Since inviting those other three on board, we've been treated to Portland, Seattle and Chapel Hill nuggets... which was just the kind of thing I was hoping for.
But I'd like you to know about some of what's going on in Nashville. It's a little different than a lot of other local rock scenes, as you might imagine of a city that's still the Vatican of the big-time radio-ready country music industry.
First, a long article from the Nashville Scene about Jack White's Third Man Records. Yes, the guy is ridiculously cool... Conan O'Brien did play a gig there on his way to Bonnaroo... Jack did get onstage with Bob Dylan at the Ryman recently; among other songs, he played a stunning lead on "Outlaw Blues", played and sang "Meet Me in the Morning" and sang a duet with Bob on "One More Cup of Coffee"... this is all true. But he's jumped right in with the folks who have been trying for the last 20 years or more to share Nashville's rock scene with the world, they seem to have accepted him and his help, and it's exciting to see.

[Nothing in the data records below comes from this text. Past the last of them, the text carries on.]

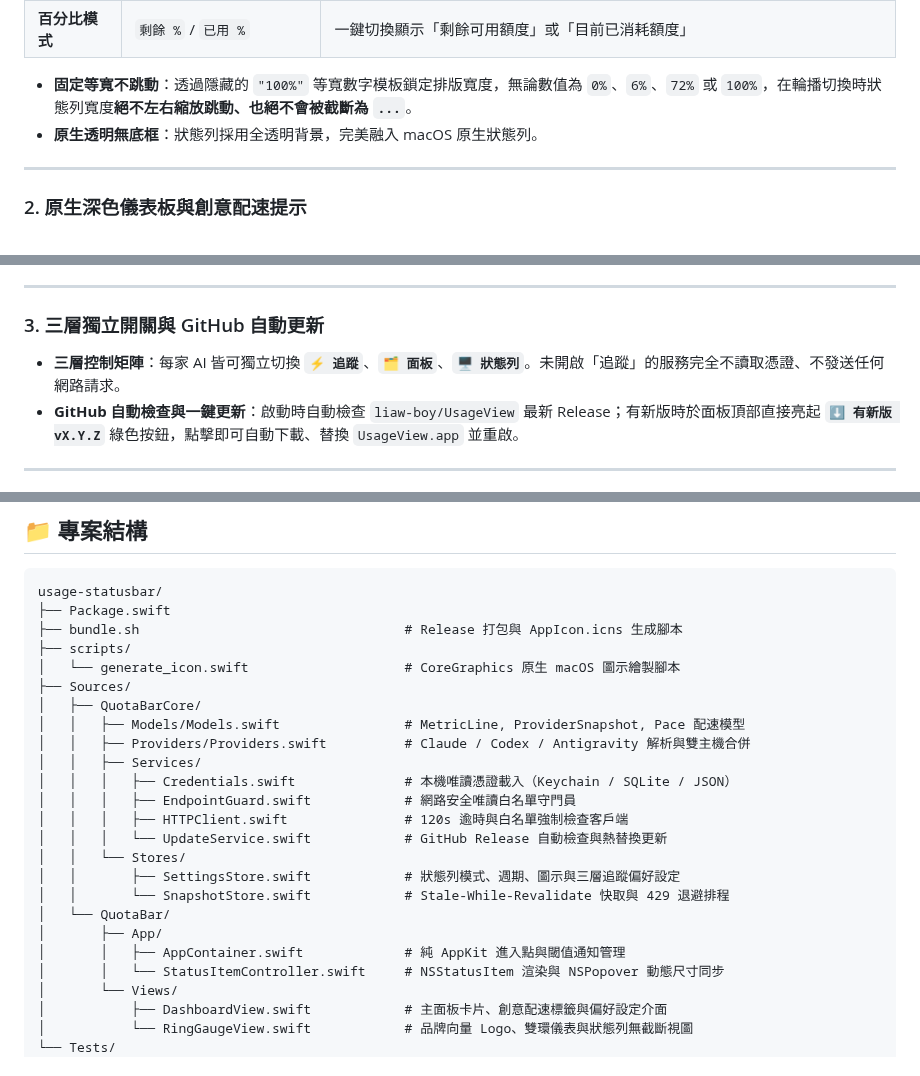
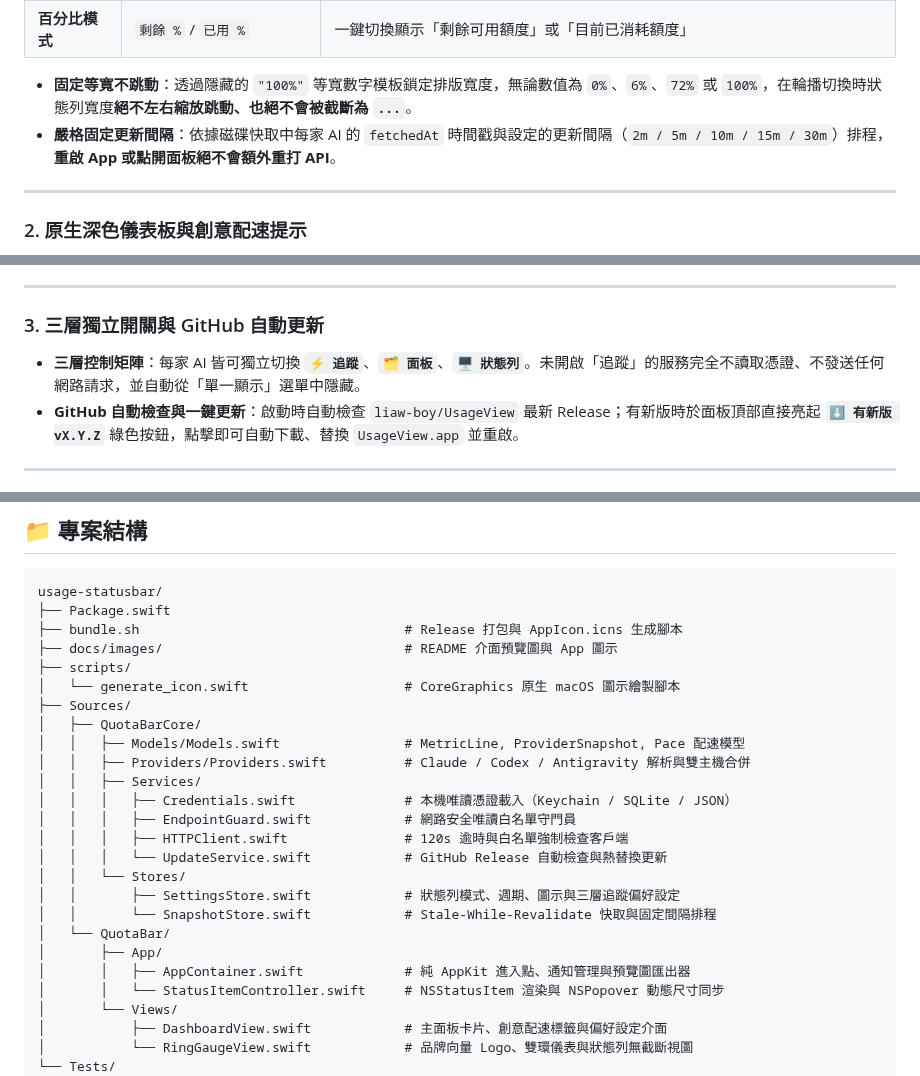
Before and after one commit to liaw-boy/UsageView, a Markdown page: README.md, 3 parts joined by grey strips. Rendered like a GitHub page.

```diff
--- a/README.md
+++ b/README.md
@@ -22,7 +55,7 @@
 | **百分比模式** | `剩餘 %` / `已用 %` | 一鍵切換顯示「剩餘可用額度」或「目前已消耗額度」 |
 
 - **固定等寬不跳動**：透過隱藏的 `"100%"` 等寬數字模板鎖定排版寬度，無論數值為 `0%`、`6%`、`72%` 或 `100%`，在輪播切換時狀態列寬度**絕不左右縮放跳動、也絕不會被截斷為 `...`**。
-- **原生透明無底框**：狀態列採用全透明背景，完美融入 macOS 原生狀態列。
+- **嚴格固定更新間隔**：依據磁碟快取中每家 AI 的 `fetchedAt` 時間戳與設定的更新間隔（`2m / 5m / 10m / 15m / 30m`）排程，**重啟 App 或點開面板絕不會額外重打 API**。
 
 ---
 
@@ -40,7 +73,7 @@
 ---
 
 ### 3. 三層獨立開關與 GitHub 自動更新
-- **三層控制矩陣**：每家 AI 皆可獨立切換 **`⚡ 追蹤`**、**`🗂 面板`**、**`🖥 狀態列`**。未開啟「追蹤」的服務完全不讀取憑證、不發送任何網路請求。
+- **三層控制矩陣**：每家 AI 皆可獨立切換 **`⚡ 追蹤`**、**`🗂 面板`**、**`🖥 狀態列`**。未開啟「追蹤」的服務完全不讀取憑證、不發送任何網路請求，並自動從「單一顯示」選單中隱藏。
 - **GitHub 自動檢查與一鍵更新**：啟動時自動檢查 `liaw-boy/UsageView` 最新 Release；有新版時於面板頂部直接亮起 **`⬇ 有新版 vX.Y.Z`** 綠色按鈕，點擊即可自動下載、替換 `UsageView.app` 並重啟。
 
 ---
@@ -90,6 +123,7 @@ QUOTABAR_LOG=1 swift run
 usage-statusbar/
 ├── Package.swift
 ├── bundle.sh                                  # Release 打包與 AppIcon.icns 生成腳本
+├── docs/images/                               # README 介面預覽圖與 App 圖示
 ├── scripts/
 │   └── generate_icon.swift                    # CoreGraphics 原生 macOS 圖示繪製腳本
 ├── Sources/
@@ -103,10 +137,10 @@ usage-statusbar/
 │   │   │   └── UpdateService.swift            # GitHub Release 自動檢查與熱替換更新
 │   │   └── Stores/
 │   │       ├── SettingsStore.swift            # 狀態列模式、週期、圖示與三層追蹤偏好設定
-│   │       └── SnapshotStore.swift            # Stale-While-Revalidate 快取與 429 退避排程
+│   │       └── SnapshotStore.swift            # Stale-While-Revalidate 快取與固定間隔排程
 │   └── QuotaBar/
 │       ├── App/
-│       │   ├── AppContainer.swift             # 純 AppKit 進入點與閾值通知管理
+│       │   ├── AppContainer.swift             # 純 AppKit 進入點、通知管理與預覽圖匯出器
 │       │   └── StatusItemController.swift     # NSStatusItem 渲染與 NSPopover 動態尺寸同步
 │       └── Views/
 │           ├── DashboardView.swift            # 主面板卡片、創意配速標籤與偏好設定介面
```
Also changed, not shown: other parts of README.md (+41 -8 lines), docs/images/app-icon.png (added), docs/images/dashboard-preview.png (added), docs/images/menubar-modes.png (added), docs/images/settings-preview.png (added), 4 other files.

Second, one of the acts White has been working with and will feature on a live release soon, JEFF the Brotherhood, is playing what might best be described as heavy electric garage metal blues rock. Take a listen and see if you've got a better description. This is bracing stuff. Here's a cut from their split 7" with WYMA favorite Best Coast:
Jeff the Brotherhood - Bummer by VolcomEnt
Also, JEFF has a live disc out on Third Man Records.
Finally, I thought you should know that real record pressing is still going on in Music City USA. United Record Pressing does all the vinyl for Third Man, just around the corner, actually. There are hundreds of interesting stories relating to URP's history... including the apartment suite the owners had built for a very specific purpose... From the History section of the website: When the current URP plant opened in the 1960's it was a very different time in the South, Nashville included. In the early 60's there were hardly any restaurants or hotels in Nashville that would offer their services to African Americans. With top clients like Vee Jay Records and Motown being run by people of color, the company was in need of accommodations for their clients and created what we now call the "Motown Suite", an apartment located above the factory. The Motown Suite which is still viewable to guests touring the plant, displays the same furnishings that these execs were offered including a common room with a bar, a turntable, enough seating to entertain guests, a full bathroom, a double occupancy bedroom, a kitchen equipped with an old push button stove and other novel 60's decor.
They produced the vinyl copies of the Exile on Main Street reissue last year. And they give tours.